YOUR ASSIGNMENT →
The answer must consist of every line below that holds the word "options".

Before-and-after page screenshots:
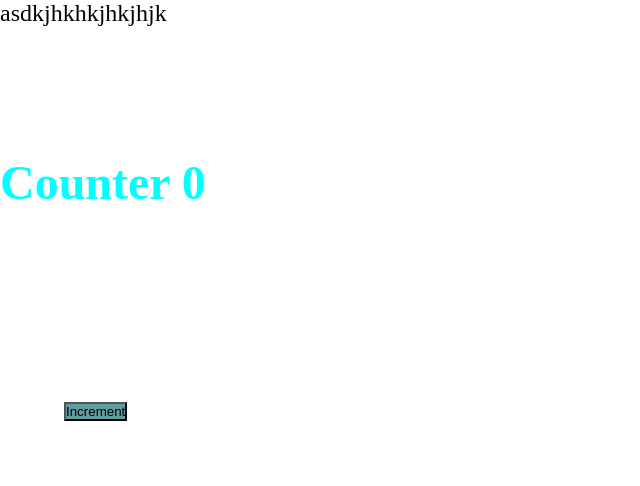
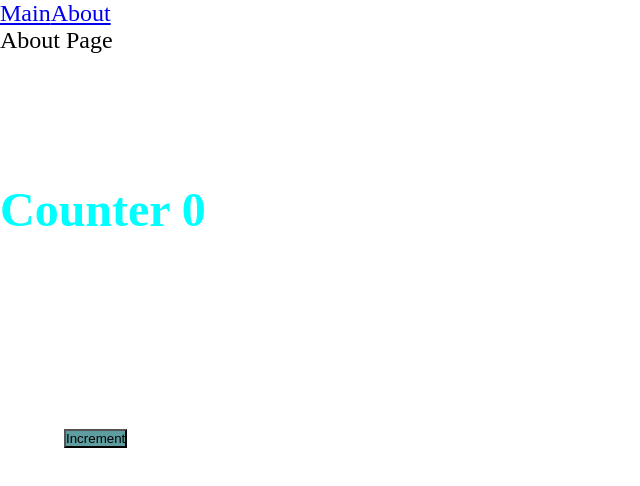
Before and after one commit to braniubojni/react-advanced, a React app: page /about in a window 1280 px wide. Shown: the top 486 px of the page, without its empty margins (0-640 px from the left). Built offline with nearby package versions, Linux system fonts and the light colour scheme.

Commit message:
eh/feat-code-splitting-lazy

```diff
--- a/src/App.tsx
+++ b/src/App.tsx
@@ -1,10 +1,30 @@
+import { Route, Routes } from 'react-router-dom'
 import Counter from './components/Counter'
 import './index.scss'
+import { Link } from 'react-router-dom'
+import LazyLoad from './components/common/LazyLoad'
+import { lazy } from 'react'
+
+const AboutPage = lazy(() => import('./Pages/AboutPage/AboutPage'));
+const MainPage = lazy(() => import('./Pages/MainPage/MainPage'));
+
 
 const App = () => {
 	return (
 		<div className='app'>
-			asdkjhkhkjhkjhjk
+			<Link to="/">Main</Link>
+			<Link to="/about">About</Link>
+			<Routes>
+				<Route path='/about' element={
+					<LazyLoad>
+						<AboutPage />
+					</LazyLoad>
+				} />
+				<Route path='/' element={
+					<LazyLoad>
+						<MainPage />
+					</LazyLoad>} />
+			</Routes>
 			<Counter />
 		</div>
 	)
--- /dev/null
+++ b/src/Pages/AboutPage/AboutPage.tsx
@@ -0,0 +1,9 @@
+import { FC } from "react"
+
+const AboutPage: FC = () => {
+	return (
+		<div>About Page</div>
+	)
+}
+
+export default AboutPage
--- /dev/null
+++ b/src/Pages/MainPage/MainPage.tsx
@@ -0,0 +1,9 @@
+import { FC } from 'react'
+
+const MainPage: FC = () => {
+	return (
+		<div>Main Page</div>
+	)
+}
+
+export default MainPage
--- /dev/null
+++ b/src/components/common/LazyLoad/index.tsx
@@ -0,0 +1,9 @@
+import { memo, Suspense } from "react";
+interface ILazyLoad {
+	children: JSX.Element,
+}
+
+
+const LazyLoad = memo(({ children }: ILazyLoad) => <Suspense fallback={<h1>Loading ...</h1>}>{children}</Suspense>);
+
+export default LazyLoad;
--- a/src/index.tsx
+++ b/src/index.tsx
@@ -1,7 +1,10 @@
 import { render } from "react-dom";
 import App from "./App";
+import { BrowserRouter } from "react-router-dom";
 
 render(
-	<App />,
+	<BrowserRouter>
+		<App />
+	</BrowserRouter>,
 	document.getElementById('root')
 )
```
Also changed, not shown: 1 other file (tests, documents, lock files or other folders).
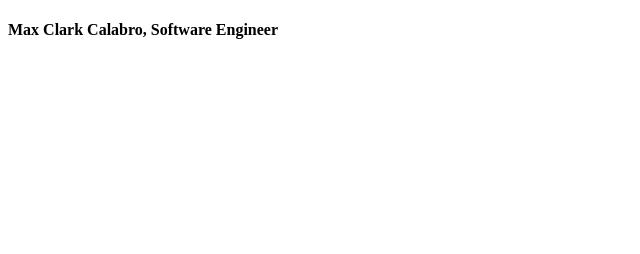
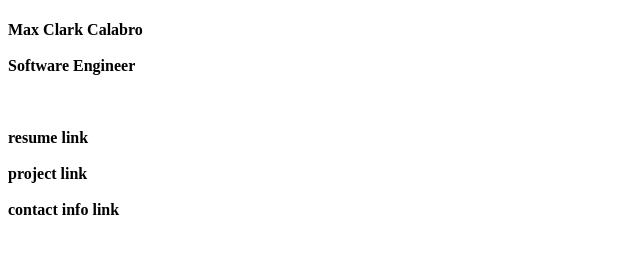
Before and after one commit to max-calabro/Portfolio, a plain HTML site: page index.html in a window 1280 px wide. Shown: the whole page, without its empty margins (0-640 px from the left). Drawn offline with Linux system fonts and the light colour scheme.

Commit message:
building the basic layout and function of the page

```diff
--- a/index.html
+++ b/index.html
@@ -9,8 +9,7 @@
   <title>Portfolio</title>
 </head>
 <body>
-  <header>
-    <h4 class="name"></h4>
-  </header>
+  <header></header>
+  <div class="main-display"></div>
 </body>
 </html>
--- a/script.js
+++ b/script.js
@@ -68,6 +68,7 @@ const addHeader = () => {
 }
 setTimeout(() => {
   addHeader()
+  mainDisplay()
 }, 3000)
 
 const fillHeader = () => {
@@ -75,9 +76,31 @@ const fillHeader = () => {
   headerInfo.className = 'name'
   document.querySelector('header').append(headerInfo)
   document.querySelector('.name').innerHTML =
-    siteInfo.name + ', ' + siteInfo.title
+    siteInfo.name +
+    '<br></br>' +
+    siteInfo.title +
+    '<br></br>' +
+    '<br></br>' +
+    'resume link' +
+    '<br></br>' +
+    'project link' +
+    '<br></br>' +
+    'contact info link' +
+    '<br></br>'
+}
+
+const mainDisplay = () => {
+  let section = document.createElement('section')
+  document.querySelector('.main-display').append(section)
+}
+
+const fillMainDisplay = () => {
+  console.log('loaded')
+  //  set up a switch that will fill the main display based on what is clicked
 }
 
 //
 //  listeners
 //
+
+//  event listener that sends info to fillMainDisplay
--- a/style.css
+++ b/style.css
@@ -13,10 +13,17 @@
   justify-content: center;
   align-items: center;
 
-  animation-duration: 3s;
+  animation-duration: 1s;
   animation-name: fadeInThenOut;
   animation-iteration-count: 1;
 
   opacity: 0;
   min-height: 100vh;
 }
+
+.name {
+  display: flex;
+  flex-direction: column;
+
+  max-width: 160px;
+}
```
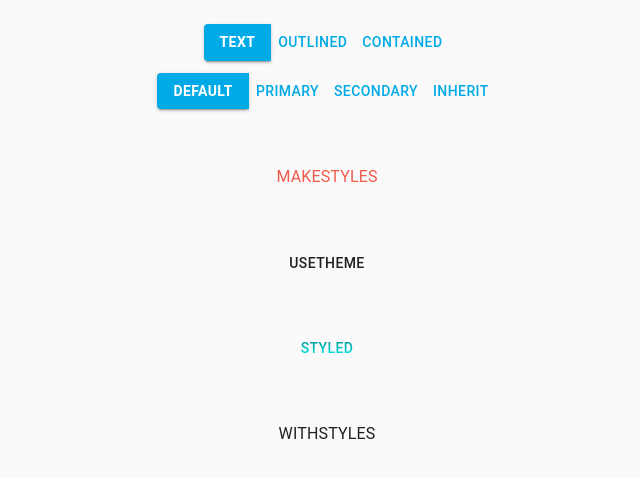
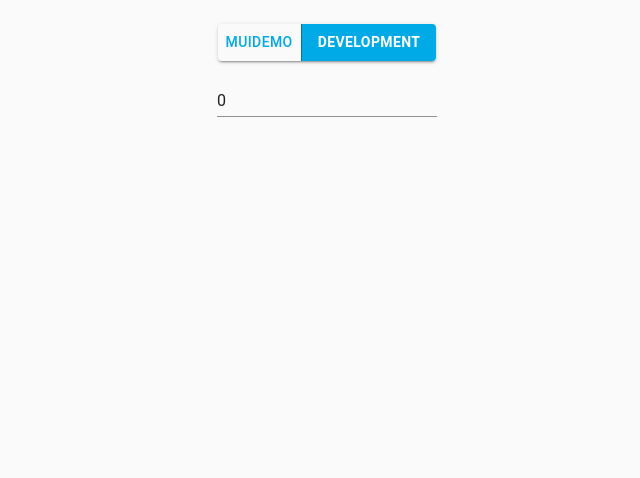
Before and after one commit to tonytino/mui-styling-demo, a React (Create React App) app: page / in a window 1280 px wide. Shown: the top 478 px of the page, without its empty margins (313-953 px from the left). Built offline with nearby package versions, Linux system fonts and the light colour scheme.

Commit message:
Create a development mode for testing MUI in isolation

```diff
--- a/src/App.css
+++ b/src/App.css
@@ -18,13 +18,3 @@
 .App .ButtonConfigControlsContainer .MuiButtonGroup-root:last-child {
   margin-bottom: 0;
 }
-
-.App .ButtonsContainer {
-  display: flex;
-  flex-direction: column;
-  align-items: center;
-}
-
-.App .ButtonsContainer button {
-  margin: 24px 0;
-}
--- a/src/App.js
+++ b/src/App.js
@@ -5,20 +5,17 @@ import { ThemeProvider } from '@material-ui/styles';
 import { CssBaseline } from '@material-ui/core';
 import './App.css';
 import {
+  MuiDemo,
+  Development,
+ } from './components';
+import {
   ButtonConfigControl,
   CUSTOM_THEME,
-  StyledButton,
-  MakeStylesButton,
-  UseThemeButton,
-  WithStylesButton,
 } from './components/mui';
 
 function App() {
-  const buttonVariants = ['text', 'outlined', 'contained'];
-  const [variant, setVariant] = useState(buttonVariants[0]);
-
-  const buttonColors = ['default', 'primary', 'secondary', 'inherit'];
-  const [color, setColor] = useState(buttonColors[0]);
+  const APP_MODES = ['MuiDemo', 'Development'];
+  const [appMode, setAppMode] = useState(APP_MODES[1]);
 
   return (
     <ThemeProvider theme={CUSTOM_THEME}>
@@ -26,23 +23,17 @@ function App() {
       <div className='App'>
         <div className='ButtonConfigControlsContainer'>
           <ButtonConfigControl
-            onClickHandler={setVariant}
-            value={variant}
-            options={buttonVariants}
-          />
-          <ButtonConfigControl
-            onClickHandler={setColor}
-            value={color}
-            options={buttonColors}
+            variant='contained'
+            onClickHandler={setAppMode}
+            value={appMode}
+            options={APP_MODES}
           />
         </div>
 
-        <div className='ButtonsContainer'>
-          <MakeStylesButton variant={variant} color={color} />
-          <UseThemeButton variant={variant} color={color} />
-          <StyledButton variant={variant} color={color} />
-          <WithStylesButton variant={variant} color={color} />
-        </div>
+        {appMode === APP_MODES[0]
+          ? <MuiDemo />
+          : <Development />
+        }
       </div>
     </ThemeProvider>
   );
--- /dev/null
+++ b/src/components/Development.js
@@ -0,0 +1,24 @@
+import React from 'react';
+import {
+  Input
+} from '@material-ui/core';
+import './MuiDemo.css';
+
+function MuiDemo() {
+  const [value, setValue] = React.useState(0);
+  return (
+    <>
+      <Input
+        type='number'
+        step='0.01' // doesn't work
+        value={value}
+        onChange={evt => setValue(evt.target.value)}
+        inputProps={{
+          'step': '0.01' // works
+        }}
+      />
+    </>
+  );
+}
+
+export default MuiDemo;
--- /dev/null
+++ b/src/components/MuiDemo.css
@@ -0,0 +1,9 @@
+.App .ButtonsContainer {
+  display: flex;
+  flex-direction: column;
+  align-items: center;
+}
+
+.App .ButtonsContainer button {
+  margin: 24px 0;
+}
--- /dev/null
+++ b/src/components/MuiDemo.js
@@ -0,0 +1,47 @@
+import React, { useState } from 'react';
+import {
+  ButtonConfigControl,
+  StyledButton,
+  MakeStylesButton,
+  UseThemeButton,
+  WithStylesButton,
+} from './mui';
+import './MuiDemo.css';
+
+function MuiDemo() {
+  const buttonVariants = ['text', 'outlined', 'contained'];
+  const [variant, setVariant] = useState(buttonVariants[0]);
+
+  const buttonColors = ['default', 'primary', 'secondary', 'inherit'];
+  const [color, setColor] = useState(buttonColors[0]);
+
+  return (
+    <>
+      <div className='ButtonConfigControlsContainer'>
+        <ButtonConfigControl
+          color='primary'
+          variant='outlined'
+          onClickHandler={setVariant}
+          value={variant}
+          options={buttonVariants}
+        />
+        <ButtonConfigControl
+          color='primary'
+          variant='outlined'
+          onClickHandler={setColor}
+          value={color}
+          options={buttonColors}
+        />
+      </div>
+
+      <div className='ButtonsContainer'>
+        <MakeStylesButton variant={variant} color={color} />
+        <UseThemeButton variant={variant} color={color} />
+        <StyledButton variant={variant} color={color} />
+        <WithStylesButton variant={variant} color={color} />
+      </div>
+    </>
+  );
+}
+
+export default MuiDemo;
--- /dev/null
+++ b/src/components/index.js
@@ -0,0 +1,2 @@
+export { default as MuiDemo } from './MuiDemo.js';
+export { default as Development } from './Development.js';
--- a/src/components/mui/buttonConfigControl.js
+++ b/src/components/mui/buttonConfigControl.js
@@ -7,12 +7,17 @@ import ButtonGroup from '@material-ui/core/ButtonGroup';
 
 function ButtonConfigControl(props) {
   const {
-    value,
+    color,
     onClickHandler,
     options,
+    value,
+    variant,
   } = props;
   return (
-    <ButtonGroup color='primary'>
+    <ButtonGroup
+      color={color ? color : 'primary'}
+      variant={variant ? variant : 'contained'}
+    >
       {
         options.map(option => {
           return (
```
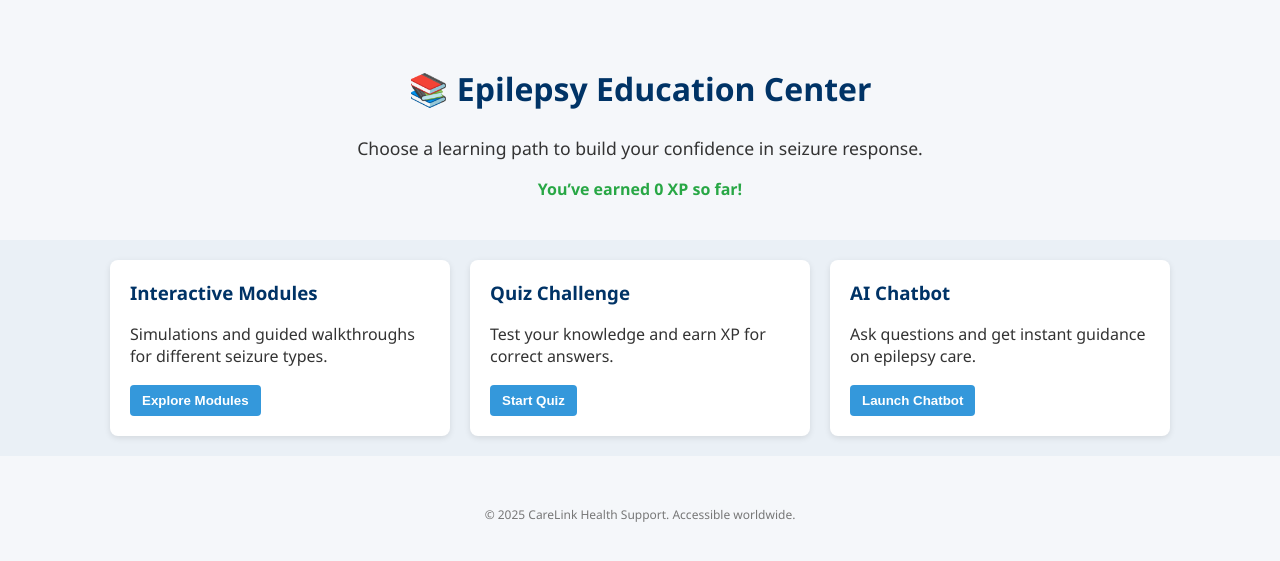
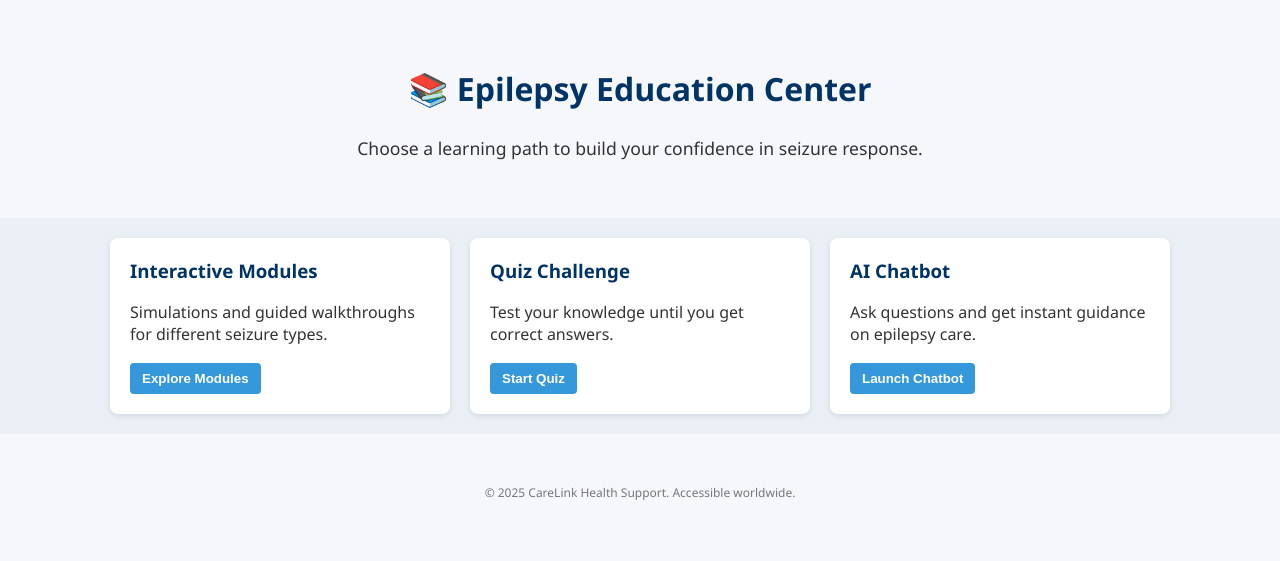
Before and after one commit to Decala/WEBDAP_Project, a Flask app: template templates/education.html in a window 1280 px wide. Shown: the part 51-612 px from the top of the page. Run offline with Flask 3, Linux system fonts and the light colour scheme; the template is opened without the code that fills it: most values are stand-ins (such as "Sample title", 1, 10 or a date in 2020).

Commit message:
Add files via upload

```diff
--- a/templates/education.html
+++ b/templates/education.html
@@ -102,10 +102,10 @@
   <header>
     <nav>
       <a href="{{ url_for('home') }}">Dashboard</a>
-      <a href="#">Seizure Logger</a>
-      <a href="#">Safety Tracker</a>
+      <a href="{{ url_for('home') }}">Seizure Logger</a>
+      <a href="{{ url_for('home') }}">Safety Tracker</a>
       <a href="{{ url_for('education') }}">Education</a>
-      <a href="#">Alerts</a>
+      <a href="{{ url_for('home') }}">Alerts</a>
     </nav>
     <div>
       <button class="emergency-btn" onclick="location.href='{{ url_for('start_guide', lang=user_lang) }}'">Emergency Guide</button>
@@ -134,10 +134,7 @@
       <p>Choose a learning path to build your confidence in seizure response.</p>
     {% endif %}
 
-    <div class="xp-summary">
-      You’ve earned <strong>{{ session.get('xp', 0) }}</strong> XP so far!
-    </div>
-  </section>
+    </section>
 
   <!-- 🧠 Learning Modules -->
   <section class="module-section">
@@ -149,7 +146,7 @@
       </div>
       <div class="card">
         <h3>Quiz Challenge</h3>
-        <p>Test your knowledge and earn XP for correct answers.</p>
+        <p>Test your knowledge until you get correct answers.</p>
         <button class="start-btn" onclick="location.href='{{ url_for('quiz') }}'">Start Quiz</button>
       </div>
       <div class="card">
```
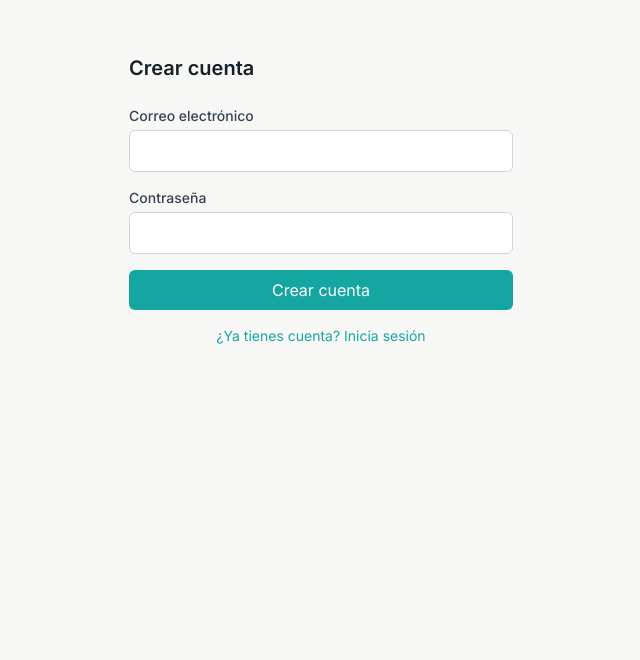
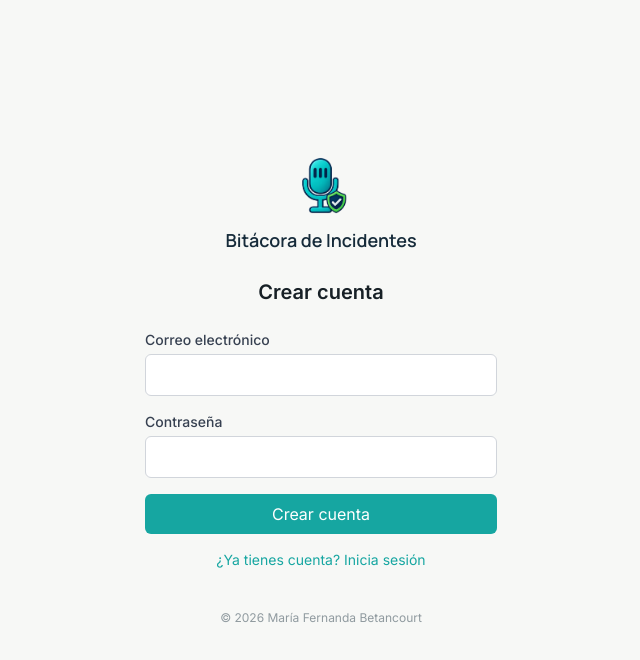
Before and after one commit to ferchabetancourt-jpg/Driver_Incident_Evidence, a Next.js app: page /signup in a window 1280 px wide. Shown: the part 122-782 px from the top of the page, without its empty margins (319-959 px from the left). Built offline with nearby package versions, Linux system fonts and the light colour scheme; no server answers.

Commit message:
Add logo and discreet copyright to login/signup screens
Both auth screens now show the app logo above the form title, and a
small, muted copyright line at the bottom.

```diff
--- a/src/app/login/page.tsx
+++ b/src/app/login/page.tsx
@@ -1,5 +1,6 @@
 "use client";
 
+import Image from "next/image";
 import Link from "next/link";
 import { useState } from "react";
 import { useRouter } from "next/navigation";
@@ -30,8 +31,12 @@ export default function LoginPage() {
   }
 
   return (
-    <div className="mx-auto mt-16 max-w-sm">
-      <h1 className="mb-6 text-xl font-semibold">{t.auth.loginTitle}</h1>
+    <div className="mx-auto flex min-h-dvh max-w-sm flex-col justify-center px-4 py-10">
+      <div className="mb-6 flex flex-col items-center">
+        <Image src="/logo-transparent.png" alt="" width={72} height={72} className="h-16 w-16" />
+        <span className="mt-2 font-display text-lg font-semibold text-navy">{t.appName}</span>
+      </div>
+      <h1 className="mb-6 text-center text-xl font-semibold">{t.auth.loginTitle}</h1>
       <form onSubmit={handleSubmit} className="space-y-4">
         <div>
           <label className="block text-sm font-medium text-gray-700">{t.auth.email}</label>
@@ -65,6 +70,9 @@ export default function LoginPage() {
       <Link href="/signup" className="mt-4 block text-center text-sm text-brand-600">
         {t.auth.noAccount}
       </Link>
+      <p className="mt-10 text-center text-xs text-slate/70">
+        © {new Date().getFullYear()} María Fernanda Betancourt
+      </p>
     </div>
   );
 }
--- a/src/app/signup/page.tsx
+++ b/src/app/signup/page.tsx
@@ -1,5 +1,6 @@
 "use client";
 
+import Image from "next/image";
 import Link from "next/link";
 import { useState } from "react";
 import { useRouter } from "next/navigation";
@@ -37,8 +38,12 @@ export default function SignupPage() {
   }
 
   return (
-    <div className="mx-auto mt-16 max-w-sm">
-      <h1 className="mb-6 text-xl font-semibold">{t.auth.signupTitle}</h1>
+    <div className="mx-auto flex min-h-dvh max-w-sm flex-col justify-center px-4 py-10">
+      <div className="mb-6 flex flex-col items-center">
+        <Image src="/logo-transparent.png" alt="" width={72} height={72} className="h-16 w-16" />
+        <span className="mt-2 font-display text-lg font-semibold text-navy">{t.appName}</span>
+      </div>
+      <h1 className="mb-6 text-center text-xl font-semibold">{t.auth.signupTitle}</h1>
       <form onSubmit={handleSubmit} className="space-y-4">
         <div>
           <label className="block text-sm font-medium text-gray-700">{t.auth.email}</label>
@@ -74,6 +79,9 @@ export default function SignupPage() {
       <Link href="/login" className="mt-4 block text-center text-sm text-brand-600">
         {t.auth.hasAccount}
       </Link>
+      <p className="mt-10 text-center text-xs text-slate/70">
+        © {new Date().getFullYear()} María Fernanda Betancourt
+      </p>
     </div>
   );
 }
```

RESULT →
-            options={buttonVariants}
-            options={buttonColors}
+            options={APP_MODES}
+          options={buttonVariants}
+          options={buttonColors}
     options,
         options.map(option => {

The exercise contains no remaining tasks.